Sheep have been integral to British life for thousands of years, and a long tradition of lore has developed around shepherds and their flocks.
Sheep are uniquely suited to the British harsh climate, and by Medieval times the wool trade was driving the economy.
Shepherds spent their lives amongst their flocks, preventing them straying and in earlier times guarding them from thieves and wolves. Their dogs were essential for this, although in more recent times sheepdogs have been used entirely for gathering and droving sheep.
Years of experience were – and still are – needed to detect a slight change in a sheep’s demeanour, unnoticeable to a layperson, which indicates a potentially serious problem if not attended immediately. All remedies were homemade from whatever was available, and developed through centuries of trial and error.
The shepherd’s life could be idyllic in summer, amongst the wildflowers and unpolluted air, but unremittingly bleak in winter when they were trudging miles across wind-blasted hillsides to tend their charges. Shepherds could rarely leave their flocks, even on Sundays to attend church, so they were often buried with a lock of wool in their coffins to signify their profession and avoid an unfair hearing on Judgement Day.
Sheep wore bells in many areas, and the melodic tinkling as they grazed provided music for the shepherds – and an alarm if they were disturbed. The more adventurous sheep, which ranged the furthest, wore the louder bells, whereas the more cautious ones who stayed close to the shepherd wore smaller, more melodic bells. The lead sheep of the flock is still called a bellwether today.
Given the longtime importance of sheep, it is unsurprising that they have helped shape popular language. Rams will charge with incredible force when fighting, and from this we get ‘battering ram’. Black sheep were believed unlucky in most of Europe, although strangely good luck in Britain, so we get the ‘black sheep of the family’. Black animals were linked to the devil, and more prosaically, black wool couldn’t be dyed and was of little value.
Shepherds traditionally counted their sheep in scores (twenties) using special numbers. The words varied across the country; in Lincolnshire, 1-10 were:
yan, tan, tethera, methera, pump,
sethera, lethera, hothera, dothera, dick.
These numbers, commonly used into the 20th century, have similarities to old Celtic languages such as Welsh and Breton, indicating their antiquity. Their soothing rhythm is suggested to be the origin of counting sheep to aid sleep.

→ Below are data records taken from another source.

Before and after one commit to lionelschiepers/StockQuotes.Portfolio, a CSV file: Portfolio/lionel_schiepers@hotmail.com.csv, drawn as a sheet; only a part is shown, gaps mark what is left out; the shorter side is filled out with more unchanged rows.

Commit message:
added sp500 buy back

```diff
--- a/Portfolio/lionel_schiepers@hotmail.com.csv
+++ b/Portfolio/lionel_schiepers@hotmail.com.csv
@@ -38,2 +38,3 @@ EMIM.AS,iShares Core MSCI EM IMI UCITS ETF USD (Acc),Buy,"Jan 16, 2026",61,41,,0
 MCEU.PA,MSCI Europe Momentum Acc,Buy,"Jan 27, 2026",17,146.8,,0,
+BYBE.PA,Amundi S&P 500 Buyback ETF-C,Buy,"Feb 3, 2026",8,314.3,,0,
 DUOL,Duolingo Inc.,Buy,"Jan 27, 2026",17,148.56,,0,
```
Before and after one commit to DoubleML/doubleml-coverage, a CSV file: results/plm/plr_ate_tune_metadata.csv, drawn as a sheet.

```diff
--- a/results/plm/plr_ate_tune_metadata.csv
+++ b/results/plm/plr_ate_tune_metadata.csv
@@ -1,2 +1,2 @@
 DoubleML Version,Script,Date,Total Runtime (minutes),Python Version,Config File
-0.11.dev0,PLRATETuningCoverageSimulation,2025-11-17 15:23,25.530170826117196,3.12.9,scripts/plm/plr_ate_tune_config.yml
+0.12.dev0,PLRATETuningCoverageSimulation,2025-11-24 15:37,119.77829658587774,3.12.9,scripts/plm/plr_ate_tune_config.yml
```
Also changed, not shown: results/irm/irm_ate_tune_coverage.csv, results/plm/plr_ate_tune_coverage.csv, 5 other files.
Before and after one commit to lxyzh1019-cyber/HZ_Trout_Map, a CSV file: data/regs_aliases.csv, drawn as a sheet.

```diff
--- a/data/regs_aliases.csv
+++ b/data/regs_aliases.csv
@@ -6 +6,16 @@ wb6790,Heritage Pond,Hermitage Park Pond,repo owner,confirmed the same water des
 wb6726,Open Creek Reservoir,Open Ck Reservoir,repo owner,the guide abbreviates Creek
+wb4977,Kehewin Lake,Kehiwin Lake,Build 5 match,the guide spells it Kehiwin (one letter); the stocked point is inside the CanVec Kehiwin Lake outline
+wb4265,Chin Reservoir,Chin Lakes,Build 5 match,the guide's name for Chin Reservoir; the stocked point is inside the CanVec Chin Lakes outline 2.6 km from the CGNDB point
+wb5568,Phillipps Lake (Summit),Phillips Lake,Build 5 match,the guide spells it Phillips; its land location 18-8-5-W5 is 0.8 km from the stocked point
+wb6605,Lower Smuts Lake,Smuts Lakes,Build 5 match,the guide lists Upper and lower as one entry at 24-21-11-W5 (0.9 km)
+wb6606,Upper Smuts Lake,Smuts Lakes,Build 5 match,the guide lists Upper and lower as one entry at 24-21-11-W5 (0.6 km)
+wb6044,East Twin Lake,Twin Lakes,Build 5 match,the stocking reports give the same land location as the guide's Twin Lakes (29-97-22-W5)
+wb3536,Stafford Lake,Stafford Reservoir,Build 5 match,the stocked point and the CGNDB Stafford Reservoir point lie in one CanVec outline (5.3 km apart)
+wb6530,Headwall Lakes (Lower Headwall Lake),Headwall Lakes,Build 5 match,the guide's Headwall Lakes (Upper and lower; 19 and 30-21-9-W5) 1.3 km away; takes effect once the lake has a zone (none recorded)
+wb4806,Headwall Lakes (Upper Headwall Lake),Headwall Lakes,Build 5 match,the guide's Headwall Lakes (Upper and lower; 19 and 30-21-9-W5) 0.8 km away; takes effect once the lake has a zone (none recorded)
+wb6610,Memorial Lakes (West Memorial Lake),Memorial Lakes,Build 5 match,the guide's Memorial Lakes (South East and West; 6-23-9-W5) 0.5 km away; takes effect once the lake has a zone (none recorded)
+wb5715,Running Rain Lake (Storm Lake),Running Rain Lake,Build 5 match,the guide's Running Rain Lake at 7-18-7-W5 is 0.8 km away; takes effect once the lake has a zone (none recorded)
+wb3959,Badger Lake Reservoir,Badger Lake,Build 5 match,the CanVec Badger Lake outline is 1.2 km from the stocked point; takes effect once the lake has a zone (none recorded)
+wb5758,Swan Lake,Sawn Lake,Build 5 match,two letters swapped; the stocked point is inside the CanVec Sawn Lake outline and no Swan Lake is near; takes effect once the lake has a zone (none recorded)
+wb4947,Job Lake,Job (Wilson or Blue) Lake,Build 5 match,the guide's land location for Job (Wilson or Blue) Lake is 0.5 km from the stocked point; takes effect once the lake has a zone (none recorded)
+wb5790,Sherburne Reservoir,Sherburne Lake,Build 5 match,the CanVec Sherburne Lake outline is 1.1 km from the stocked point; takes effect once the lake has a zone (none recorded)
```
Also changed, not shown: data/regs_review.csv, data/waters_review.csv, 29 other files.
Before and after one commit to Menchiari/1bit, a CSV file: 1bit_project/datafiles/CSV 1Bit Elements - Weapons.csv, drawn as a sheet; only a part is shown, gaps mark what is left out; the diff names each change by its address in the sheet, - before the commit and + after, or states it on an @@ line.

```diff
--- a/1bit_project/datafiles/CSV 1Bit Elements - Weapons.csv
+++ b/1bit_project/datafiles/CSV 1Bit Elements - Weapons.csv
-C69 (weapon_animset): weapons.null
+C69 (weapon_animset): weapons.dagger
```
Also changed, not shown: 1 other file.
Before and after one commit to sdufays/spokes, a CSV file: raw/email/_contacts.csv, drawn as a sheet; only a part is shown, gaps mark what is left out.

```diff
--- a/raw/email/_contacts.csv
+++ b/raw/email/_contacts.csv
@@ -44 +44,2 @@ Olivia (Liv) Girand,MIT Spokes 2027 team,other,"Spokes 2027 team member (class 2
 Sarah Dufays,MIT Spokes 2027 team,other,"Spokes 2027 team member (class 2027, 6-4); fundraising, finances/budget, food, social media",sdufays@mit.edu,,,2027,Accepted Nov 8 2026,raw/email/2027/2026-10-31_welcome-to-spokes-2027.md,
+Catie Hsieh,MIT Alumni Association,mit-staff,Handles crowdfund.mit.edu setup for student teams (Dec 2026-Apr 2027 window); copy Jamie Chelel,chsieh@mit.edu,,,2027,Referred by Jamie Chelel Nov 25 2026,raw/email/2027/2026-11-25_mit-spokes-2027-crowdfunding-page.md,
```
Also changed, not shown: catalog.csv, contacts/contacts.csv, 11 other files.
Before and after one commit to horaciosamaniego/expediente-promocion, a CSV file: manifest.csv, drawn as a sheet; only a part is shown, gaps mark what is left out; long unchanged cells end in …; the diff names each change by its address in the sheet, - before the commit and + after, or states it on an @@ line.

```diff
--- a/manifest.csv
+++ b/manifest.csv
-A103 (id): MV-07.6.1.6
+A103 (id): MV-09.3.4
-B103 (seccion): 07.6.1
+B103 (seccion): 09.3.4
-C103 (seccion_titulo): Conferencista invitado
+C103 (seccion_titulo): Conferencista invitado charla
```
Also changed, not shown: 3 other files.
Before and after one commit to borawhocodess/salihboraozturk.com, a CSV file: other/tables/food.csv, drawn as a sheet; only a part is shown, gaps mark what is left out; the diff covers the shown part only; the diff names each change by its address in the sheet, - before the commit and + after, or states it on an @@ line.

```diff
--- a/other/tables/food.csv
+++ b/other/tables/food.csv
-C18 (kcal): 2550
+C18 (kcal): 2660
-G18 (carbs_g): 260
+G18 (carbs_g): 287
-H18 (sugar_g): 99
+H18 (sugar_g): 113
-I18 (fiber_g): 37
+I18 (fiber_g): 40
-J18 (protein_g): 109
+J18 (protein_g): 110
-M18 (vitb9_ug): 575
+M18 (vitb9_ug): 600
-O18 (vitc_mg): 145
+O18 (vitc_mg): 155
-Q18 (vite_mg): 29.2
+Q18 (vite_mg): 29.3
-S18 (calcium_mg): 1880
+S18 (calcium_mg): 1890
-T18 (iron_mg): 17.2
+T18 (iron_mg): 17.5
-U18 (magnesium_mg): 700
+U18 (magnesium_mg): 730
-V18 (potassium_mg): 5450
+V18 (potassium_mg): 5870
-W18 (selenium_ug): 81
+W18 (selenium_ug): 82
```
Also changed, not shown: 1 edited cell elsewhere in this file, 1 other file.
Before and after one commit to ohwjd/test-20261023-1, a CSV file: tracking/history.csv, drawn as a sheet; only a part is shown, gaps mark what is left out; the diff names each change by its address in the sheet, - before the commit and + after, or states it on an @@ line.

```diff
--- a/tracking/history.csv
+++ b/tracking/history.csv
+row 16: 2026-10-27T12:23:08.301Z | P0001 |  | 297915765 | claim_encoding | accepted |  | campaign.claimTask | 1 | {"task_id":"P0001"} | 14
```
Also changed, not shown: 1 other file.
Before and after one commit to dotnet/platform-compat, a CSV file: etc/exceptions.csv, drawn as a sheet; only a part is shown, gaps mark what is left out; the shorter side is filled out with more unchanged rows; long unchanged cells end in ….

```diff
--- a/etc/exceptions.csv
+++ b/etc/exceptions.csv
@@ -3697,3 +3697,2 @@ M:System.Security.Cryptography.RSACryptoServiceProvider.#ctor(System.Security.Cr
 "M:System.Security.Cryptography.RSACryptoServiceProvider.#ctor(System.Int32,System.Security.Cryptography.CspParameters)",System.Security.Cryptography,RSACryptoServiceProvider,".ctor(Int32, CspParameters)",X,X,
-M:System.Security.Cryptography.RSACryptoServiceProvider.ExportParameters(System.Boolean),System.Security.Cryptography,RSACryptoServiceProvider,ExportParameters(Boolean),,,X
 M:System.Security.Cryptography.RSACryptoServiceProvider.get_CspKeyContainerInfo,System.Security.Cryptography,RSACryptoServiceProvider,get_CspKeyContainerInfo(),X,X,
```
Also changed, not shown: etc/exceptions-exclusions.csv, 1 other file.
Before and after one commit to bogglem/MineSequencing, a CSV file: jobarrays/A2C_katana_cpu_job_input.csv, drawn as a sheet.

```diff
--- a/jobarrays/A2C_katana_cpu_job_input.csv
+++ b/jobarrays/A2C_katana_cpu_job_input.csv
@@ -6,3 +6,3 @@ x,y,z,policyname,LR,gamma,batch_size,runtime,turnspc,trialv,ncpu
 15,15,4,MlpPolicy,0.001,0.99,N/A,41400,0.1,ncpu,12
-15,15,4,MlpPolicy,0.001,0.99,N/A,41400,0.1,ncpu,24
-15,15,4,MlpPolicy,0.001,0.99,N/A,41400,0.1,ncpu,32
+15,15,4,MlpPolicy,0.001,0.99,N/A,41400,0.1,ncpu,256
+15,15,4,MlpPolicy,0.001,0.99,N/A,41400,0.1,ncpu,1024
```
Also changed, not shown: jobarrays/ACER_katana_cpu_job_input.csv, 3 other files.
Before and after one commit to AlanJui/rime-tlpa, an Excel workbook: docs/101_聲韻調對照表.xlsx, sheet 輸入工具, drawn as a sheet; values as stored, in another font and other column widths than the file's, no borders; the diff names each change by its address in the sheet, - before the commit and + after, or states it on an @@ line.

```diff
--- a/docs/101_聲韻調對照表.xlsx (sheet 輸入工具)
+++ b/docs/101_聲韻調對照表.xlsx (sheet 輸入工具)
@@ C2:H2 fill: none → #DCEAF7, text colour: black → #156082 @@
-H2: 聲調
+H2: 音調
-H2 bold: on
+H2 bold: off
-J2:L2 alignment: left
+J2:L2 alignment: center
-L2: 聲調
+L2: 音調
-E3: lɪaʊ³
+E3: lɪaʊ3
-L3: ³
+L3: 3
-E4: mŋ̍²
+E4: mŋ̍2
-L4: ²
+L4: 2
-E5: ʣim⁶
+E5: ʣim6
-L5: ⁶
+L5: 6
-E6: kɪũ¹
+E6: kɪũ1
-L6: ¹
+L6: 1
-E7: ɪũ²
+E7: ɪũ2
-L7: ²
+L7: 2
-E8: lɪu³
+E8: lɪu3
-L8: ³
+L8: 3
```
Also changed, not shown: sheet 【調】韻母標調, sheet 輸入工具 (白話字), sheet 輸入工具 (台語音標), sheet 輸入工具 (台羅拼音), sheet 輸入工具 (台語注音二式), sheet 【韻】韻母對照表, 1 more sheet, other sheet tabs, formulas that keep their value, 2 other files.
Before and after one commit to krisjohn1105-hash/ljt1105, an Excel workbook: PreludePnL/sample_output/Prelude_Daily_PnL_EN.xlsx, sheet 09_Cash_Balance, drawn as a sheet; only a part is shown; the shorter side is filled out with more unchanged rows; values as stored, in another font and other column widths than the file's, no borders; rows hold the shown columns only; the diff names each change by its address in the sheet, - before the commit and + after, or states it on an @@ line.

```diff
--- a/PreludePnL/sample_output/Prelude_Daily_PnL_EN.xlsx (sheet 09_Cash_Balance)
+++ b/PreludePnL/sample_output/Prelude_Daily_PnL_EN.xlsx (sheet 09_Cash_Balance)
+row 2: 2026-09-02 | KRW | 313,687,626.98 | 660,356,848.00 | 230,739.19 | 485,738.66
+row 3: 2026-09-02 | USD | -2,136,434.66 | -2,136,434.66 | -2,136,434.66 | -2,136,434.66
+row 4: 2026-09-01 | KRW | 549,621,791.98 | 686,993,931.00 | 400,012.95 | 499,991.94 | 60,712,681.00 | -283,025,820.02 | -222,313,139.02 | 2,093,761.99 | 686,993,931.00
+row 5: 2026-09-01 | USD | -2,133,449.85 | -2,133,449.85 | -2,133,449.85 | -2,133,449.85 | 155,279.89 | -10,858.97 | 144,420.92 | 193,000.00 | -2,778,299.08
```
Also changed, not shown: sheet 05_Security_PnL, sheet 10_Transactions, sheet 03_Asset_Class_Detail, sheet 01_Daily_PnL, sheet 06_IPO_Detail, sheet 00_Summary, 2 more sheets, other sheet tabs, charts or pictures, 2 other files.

A shepherd’s year has always centred on two main events: shearing and lambing. English wool was in high demand in Europe; many towns and churches were built from its profits. The nursery rhyme Baa, Baa, Black Sheep, dating to the 13th century, relates to this, as do pub names such as The Woolpack.
Shearing usually began in June to avoid any dangerous deterioration in the weather. Shear your sheep in May, shear them all away, a rhyme warned.
The sheep were first washed. They were repeatedly dunked in a dammed-up stream or pool until clean. Sometimes a barrel was fixed in the stream for the shepherd to stand in and keep dry. Placenames such as Washbrook or Washpool, still seen on maps, are reminiscent of this.
Farmers and shepherds teamed together to work through each flock successively. It was sweaty, backbreaking work, and took skill to clip the wool in a single piece, close to the skin of the struggling sheep, without cutting either animal or shearer. A good shearer aimed to shear at least eighty sheep a day. Hand shears have been in use since at least Roman times; mechanical clippers from the 20th century. Catchers tipped up the sheep and passed them to the shearers; wrappers, often women, removed any dirt or straw from the fleece and rolled it ready for the woolsacks.
After the district’s shearing was complete, a sheep-shearing supper was held. Shakespeare wrote of a sheep-shearing feast in The Winter’s Tale, and they were routinely held into the 20th century, comprising boiled beef, plum pudding and plenty of ale.
In late summer, thoughts turned towards the next lambing season. The old lambs were weaned; the older ewes unfit for breeding again were sent to market; and the rams put with the remainder.
Lambing traditionally began in March, when the spring grass was growing and the weather more favourable. Today, as ewes are housed, it is often in January or February.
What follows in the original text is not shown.